The 2006 Draft is rather peculiar. It was the first year that players were disallowed from entering the draft directly from high school, a custom that had been in practice since 1995. It also was the first year a European player was selected first overall. Neither of these points ended up working in the draft's favor.
There are only three players from 2006 who have made the All-Star team: LaMarcus Aldridge (picked #2), Brandon Roy (#6) and Rajon Rondo (#21). That is a pretty low number of All-Stars, and it seems very possible that no other player from this draft will eventually achieve that status.
The quality of the players in this draft is clearly better than the notoriously bad 2000 draft. But at the same time there are no transcendent players like there were in 1997, another draft that had only three All-Stars. So overall 2006 appears relatively weak.
There also is a high degree of randomness in the draft order of 2006. Rondo, for a proven and talented college player, was picked very late. Because of Roy's numerous injury problems, there is a good chance Rondo will go down as the best player from 2006, even though he dropped all the way to #21. Kyle Lowry (picked #24) and Paul Millsap (#47) futher confirm the arbitrariness of this draft. In retrospect, both clearly deserved to be picked in the top ten.

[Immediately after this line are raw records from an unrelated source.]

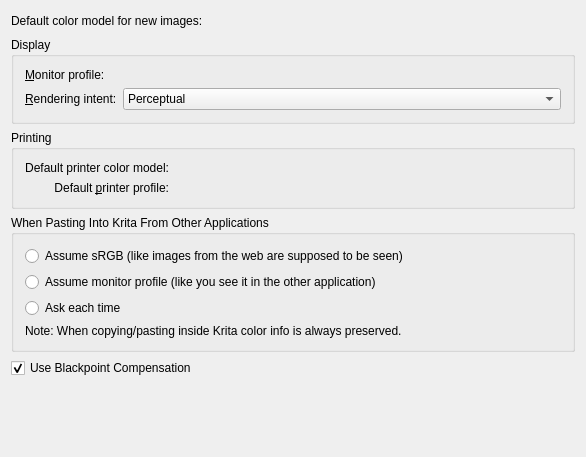
First picture: the form in krita/ui/forms/wdgcolorsettings.ui, repository KDE/krita, before the edit.
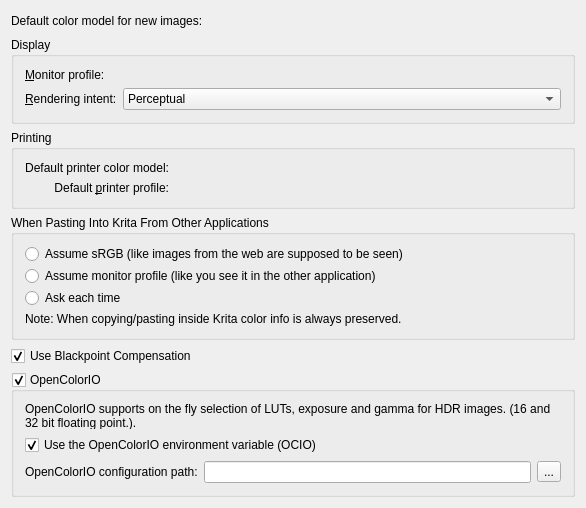
Second picture: the form after the edit. Custom widgets are drawn as their Qt base class.

Commit message:
Add basic ocio configuration to the settings dialog.
* enable/disable
* use the OCIO environment variable
* use a specified configuration file as default.

```diff
--- a/krita/ui/forms/wdgcolorsettings.ui
+++ b/krita/ui/forms/wdgcolorsettings.ui
@@ -7,20 +7,14 @@
     <x>0</x>
     <y>0</y>
     <width>586</width>
-    <height>457</height>
+    <height>507</height>
    </rect>
   </property>
   <property name="windowTitle">
    <string>Color Settings</string>
   </property>
-  <layout class="QVBoxLayout">
-   <property name="spacing">
-    <number>6</number>
-   </property>
-   <property name="margin">
-    <number>11</number>
-   </property>
-   <item>
+  <layout class="QGridLayout" name="gridLayout">
+   <item row="0" column="0">
     <layout class="QHBoxLayout">
      <property name="spacing">
       <number>6</number>
@@ -212,7 +206,7 @@
      </layout>
     </widget>
    </item>
-   <item>
+   <item row="3" column="0">
     <widget class="QGroupBox" name="grpPasteBehaviour">
      <property name="title">
       <string>When Pasting Into Krita From Other Applications</string>
@@ -255,7 +249,7 @@
      </layout>
     </widget>
    </item>
-   <item>
+   <item row="4" column="0">
     <layout class="QVBoxLayout">
      <property name="spacing">
       <number>6</number>
@@ -275,7 +269,67 @@
      </item>
     </layout>
    </item>
-   <item>
+   <item row="5" column="0">
+    <widget class="QGroupBox" name="grpOcio">
+     <property name="title">
+      <string>OpenColorIO</string>
+     </property>
+     <property name="checkable">
+      <bool>true</bool>
+     </property>
+     <layout class="QVBoxLayout" name="verticalLayout_2">
+      <item>
+       <widget class="QLabel" name="label">
+        <property name="text">
+         <string>OpenColorIO supports on the fly selection of LUTs, exposure and gamma for HDR images. (16 and 32 bit floating point.).</string>
+        </property>
+        <property name="textFormat">
+         <enum>Qt::PlainText</enum>
+        </property>
+        <property name="wordWrap">
+         <bool>true</bool>
+        </property>
+       </widget>
+      </item>
+      <item>
+       <widget class="QCheckBox" name="chkOcioUseEnvironment">
+        <property name="text">
+         <string>Use the OpenColorIO environment variable (OCIO)</string>
+        </property>
+        <property name="checked">
+         <bool>true</bool>
+        </property>
+       </widget>
+      </item>
+      <item>
+       <layout class="QHBoxLayout" name="horizontalLayout">
+        <item>
+         <widget class="QLabel" name="lblOcioConfig">
+          <property name="text">
+           <string>OpenColorIO configuration path:</string>
+          </property>
+         </widget>
+        </item>
+        <item>
+         <widget class="QLineEdit" name="txtOcioConfigPath">
+          <property name="readOnly">
+           <bool>true</bool>
+          </property>
+         </widget>
+        </item>
+        <item>
+         <widget class="QToolButton" name="bnSelectOcioConfigPath">
+          <property name="text">
+           <string>...</string>
+          </property>
+         </widget>
+        </item>
+       </layout>
+      </item>
+     </layout>
+    </widget>
+   </item>
+   <item row="6" column="0">
     <spacer>
      <property name="orientation">
       <enum>Qt::Vertical</enum>
```
Left out of the diff: 4 changed lines with no effect on the pictures. The commit also changes 4 other files.
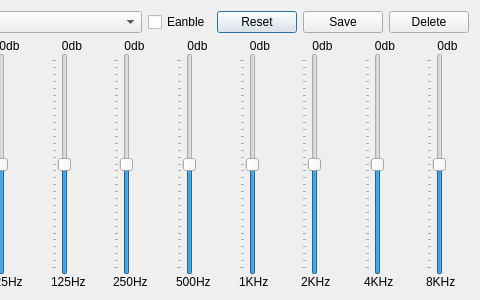
This is src/xamp/widget/equalizerdialog.ui in billlin0904/xamp2 as Qt 5 draws it before an edit; both pictures show x 240 to 720 and y 0 to 300 of the 720 by 300 pixel window. The edited form follows.
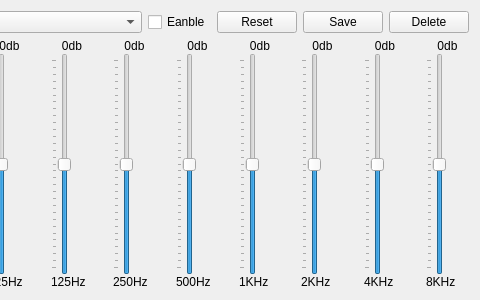
This is the edited form. Custom widgets are drawn as their Qt base class.

```diff
--- a/src/xamp/widget/equalizerdialog.ui
+++ b/src/xamp/widget/equalizerdialog.ui
@@ -1,7 +1,7 @@
 <?xml version="1.0" encoding="UTF-8"?>
 <ui version="4.0">
  <class>EqualizerDialog</class>
- <widget class="QDialog" name="EqualizerDialog">
+ <widget class="QFrame" name="EqualizerDialog">
   <property name="geometry">
    <rect>
     <x>0</x>
```
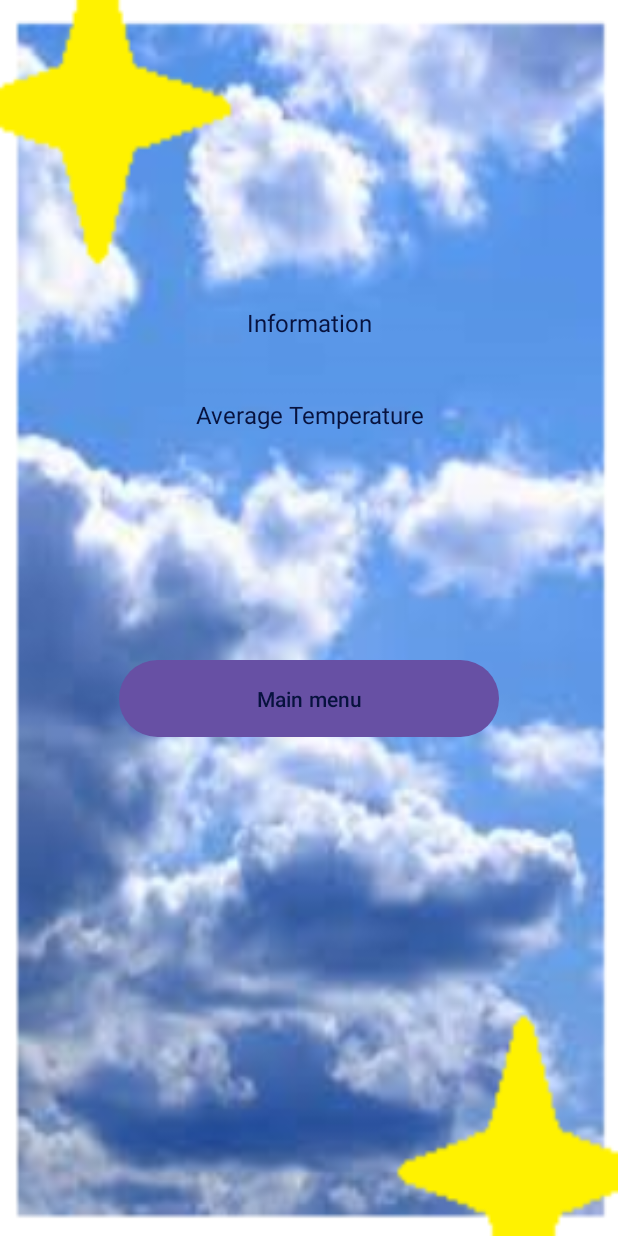
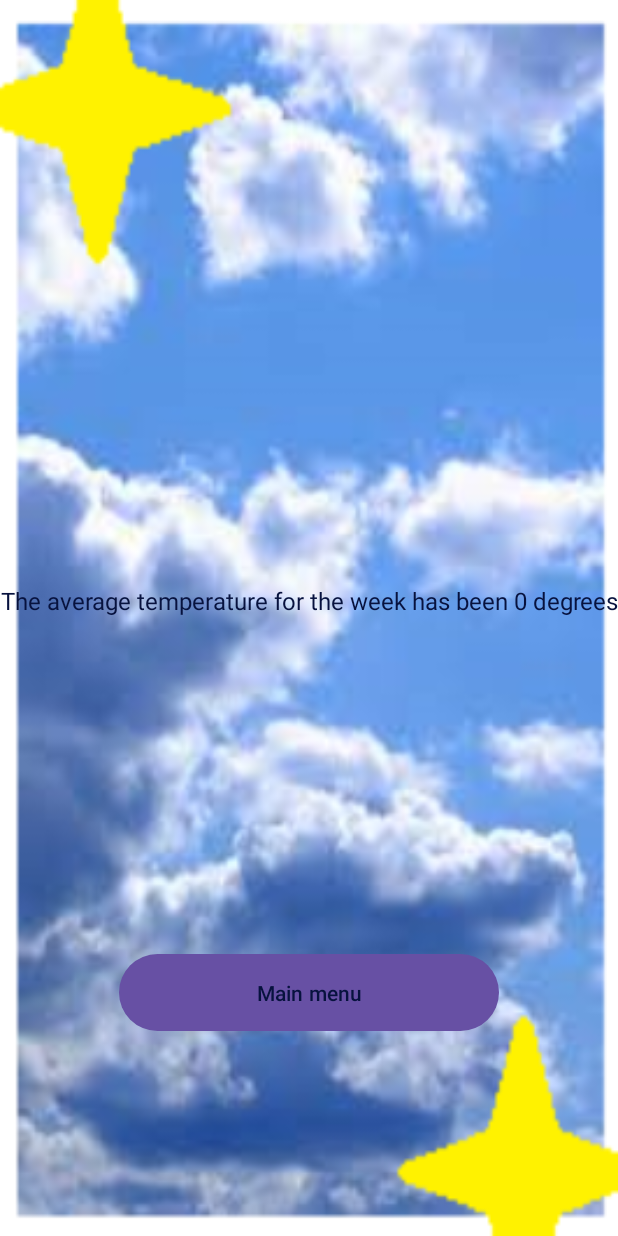
Before and after one commit to ST10450853-NKOSINATHIMAQUNGELA/10450853_IMAD5112_Practicum, an Android app: the MainScreen screen opened directly, with no data from a screen before it, after a tap on "Detailed View", on a phone screen of 412 x 824 dp. Run offline under Robolectric (Android 15) with nearby library versions, the phone set to English and light mode, and no system bars.

Commit message:
Added intent that push the array values to the next screen. Added a for loop that displays the values and calculates the total temperature. calculated the average temperature

```diff
--- a/app/src/main/java/com/example/a10450853_imad5112_practicum/DetailedViewScreen.kt
+++ b/app/src/main/java/com/example/a10450853_imad5112_practicum/DetailedViewScreen.kt
@@ -1,12 +1,21 @@
 package com.example.a10450853_imad5112_practicum
 
+import android.content.Intent
+import android.health.connect.datatypes.units.Temperature
 import android.os.Bundle
+import android.widget.Button
+import android.widget.TextView
 import androidx.activity.enableEdgeToEdge
 import androidx.appcompat.app.AppCompatActivity
 import androidx.core.view.ViewCompat
 import androidx.core.view.WindowInsetsCompat
 
 class DetailedViewScreen : AppCompatActivity() {
+
+    private lateinit var infoTextView: TextView
+    private lateinit var avgTempTextView: TextView
+    private lateinit var homeButton: Button
+
     override fun onCreate(savedInstanceState: Bundle?) {
         super.onCreate(savedInstanceState)
         enableEdgeToEdge()
@@ -17,5 +26,36 @@ class DetailedViewScreen : AppCompatActivity() {
             insets
         }
 
+        infoTextView = findViewById(R.id.infoTextView)
+        avgTempTextView = findViewById(R.id.avgTempTextView)
+        homeButton = findViewById(R.id.homeButton)
+
+        homeButton.setOnClickListener {
+            val intent = Intent(this, MainScreen::class.java)
+            startActivity(intent)
+            finish()
+        }
+
+        val days = intent.getStringArrayListExtra("weekDays") ?: arrayListOf()
+        val minTemperature = intent.getIntegerArrayListExtra("minTemperatureList") ?: arrayListOf()
+        val maxTemperature = intent.getIntegerArrayListExtra("maxTemperatureList") ?: arrayListOf()
+        val weatherCondition = intent.getStringArrayListExtra("weatherConditionList") ?: arrayListOf()
+
+        val information = StringBuilder()
+        var totalTemperature = 0
+
+        for (i in days.indices ){
+            information.append("${days[i]}: Minimum Temperature - ${minTemperature[i]} degrees," +
+                    "Maximum Temperature - ${maxTemperature[i]} degrees," +
+                    " Weather Condition - ${weatherCondition[i]}\n")
+            totalTemperature += maxTemperature[i] + minTemperature[i]
+        }
+
+        val averageTemperature = if (days.isNotEmpty()) totalTemperature / days.size else 0
+
+        infoTextView.text = information.toString()
+        avgTempTextView.text = "The average temperature for the week has been $averageTemperature degrees"
+
+
     }
 }
--- a/app/src/main/java/com/example/a10450853_imad5112_practicum/MainScreen.kt
+++ b/app/src/main/java/com/example/a10450853_imad5112_practicum/MainScreen.kt
@@ -54,8 +54,12 @@ class MainScreen : AppCompatActivity() {
 
         detailedViewButton.setOnClickListener {
             val intent = Intent(this, DetailedViewScreen::class.java)
+            intent.putStringArrayListExtra("weekDays", weekDay)
+            intent.putIntegerArrayListExtra("minTemperatureList", minTemperatureList)
+            intent.putIntegerArrayListExtra("maxTemperatureList", maxTemperatureList)
+            intent.putStringArrayListExtra("weatherConditionList", weatherConditionList)
             startActivity(intent)
-            finish()
+
         }
 
 
--- a/app/src/main/res/layout/activity_detailed_view_screen.xml
+++ b/app/src/main/res/layout/activity_detailed_view_screen.xml
@@ -16,7 +16,7 @@
     <TextView
         android:id="@+id/infoTextView"
         android:layout_width="match_parent"
-        android:layout_height="61dp"
+        android:layout_height="185dp"
         android:layout_gravity="center"
         android:text="Information"
         android:textAlignment="center"
@@ -26,7 +26,7 @@
     <TextView
         android:id="@+id/avgTempTextView"
         android:layout_width="match_parent"
-        android:layout_height="61dp"
+        android:layout_height="133dp"
         android:layout_gravity="center"
         android:text="Average Temperature"
         android:textAlignment="center"
```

As it stands, the top five of 2006 is a huge disappointment besides Aldridge. Andrea Bargnani was a bad selection as the first choice, but he looks great compared to Adam Morrison (selected #3.) Tyrus Thomas (#4) has been a large letdown, and Shelden Williams (#5) simply is not good.
The lottery, in fairness, did produce other productive players we have yet to mention: Rudy Gay (#8), J.J. Redick (#11), Thabo Sefolosha (#13) and Ronnie Brewer (#14) all were solid picks. Obviously Rondo and Lowry were the steals of the latter part of round one, which otherwise proved rather mundane.
Millsap is one of the great late picks in recent NBA history, and the clear highlight of the second round. Steve Novak (#32), Craig Smith (#36), Daniel Gibson (#42) and Leon Powe (#49) are the other notable second round picks, although none have had particularly excellent careers. Similarly, Jose Juan Barea and Louis Amundson are notable undrafted players from this year.
So 2006, in conclusion, is a pretty poor draft. It lacks a superstar and has comparatively poor depth. Even so, there were several borderline stars and solid players available, once again proving that no draft is truly "bad." A rough approximation of the top ten players from 2006, with their actual pick number in parenthesis:
1. Rajon Rondo (21)
2. LaMarcus Aldridge (2)
3. Brandon Roy (6)
4. Paul Millsap (47)
5. Kyle Lowry (24)
6. Rudy Gay (8)
7. Andrea Bargnani (1)
8. Ronnie Brewer (14)
9. J.J. Redick (11)
10. Tyrus Thomas (4)